Expression of both MCL1 and BCL2A1 has, in several hematological malignancies, been associated with chemoresistance or poor prognosis [34, 35]; thus, new drugs targeting these proteins must be developed.
This resistance is associated with a robust coexpression of MCL1 and BCL2A1 and is dependent on IL-17A that induces BCL2A1 in MCL1+ DC .
IL-17A- and IFN-[gamma]-treated DCs also underwent apoptosis upon addition of antibodies neutralizing IL-17A, which selectively reduced BCL2A1 expression.
Two genes were common in both lists: CCL4 and BCL2A1. This is a strong argument to further evaluate the role of BCL2A1 in RA and, in particular, a potentially overlooked role of long-term surviving IL-17A-stimulated [MCL1.sup.+] [BCL2A1.sup.+]-activated DCs.
Targeting MCL1 and BCL2A1 in Langerhans Cell Histiocytosis

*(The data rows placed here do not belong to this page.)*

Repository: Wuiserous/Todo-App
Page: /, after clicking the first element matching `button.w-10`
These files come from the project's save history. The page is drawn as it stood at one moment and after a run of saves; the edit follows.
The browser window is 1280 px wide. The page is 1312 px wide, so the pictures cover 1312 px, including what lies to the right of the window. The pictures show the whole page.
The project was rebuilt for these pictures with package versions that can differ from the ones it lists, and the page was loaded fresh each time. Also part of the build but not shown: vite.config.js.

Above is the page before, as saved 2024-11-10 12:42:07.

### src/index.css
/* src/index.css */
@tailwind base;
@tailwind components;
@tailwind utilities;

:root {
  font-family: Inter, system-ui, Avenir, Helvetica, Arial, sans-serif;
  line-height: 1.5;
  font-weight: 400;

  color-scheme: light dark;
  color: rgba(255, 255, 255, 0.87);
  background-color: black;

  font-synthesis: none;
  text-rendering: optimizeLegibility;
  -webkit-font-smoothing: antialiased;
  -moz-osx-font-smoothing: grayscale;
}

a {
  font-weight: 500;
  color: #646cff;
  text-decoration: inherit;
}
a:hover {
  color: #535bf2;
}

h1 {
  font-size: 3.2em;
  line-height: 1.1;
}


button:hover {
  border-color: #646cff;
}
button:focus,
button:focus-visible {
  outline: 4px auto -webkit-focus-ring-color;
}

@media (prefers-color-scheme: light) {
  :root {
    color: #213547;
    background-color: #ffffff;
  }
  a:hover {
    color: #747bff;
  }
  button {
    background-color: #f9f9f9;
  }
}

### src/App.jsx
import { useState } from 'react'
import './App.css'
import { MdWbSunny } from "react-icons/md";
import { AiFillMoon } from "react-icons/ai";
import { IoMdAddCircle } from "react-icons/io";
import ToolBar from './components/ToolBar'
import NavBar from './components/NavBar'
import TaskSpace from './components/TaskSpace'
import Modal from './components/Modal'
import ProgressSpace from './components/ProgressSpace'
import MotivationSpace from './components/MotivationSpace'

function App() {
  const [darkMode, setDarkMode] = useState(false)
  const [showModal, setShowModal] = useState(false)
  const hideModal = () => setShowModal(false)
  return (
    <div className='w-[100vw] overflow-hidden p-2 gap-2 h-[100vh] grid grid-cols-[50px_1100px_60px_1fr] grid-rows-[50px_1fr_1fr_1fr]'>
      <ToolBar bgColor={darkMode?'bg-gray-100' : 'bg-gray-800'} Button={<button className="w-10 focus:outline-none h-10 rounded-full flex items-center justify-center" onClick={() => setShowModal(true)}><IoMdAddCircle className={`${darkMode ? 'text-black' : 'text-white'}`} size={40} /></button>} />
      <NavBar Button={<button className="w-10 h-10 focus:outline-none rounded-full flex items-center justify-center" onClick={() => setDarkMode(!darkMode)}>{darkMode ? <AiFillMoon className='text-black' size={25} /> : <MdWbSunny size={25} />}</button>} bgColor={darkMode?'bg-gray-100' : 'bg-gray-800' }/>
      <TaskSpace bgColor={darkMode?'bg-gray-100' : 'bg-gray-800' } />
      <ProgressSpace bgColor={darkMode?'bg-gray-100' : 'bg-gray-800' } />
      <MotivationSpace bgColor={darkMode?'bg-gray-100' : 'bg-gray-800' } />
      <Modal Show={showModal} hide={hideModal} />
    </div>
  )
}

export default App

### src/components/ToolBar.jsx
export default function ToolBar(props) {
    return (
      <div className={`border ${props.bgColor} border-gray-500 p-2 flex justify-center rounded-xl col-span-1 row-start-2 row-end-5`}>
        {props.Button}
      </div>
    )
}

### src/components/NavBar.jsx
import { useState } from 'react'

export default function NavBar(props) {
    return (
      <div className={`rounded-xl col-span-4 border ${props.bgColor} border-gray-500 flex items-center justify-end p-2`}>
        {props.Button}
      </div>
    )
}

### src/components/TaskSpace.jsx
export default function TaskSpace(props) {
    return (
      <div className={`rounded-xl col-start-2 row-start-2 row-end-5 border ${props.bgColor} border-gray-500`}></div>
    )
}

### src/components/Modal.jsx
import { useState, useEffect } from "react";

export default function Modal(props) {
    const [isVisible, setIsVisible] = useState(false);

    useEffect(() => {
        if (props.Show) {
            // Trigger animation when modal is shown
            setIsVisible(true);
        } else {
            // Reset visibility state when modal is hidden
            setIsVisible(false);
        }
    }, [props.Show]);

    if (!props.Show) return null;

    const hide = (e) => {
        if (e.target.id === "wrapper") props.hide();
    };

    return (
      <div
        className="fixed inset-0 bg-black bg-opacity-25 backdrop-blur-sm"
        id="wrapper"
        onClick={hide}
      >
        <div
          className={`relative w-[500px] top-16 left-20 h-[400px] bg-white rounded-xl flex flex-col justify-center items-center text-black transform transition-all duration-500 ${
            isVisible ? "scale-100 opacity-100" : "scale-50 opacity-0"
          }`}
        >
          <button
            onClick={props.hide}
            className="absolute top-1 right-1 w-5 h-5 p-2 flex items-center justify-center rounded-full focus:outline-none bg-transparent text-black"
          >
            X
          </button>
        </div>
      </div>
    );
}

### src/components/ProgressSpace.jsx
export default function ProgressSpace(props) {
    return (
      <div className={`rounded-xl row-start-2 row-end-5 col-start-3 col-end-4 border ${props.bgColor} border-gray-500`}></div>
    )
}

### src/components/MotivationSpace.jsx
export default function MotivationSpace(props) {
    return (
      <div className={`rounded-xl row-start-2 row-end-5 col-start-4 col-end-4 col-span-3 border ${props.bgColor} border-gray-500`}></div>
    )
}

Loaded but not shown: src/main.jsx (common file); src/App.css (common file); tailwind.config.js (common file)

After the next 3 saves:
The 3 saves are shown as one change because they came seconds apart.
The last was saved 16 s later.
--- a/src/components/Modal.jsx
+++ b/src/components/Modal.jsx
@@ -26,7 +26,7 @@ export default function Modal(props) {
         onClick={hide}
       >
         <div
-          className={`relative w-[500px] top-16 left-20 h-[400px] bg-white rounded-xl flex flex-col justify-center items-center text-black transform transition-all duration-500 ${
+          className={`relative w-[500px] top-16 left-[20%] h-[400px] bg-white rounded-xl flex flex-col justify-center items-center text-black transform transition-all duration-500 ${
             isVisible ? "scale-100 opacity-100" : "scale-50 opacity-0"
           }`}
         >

Considering the presence also of IL-17A in LCH and the therapeutic efficacy of vinblastine, targeting MCL1, it would be interesting to study the role of MCL1 and BCL2A1 in LCH and to correlate their expression to disease progress and drug resistance.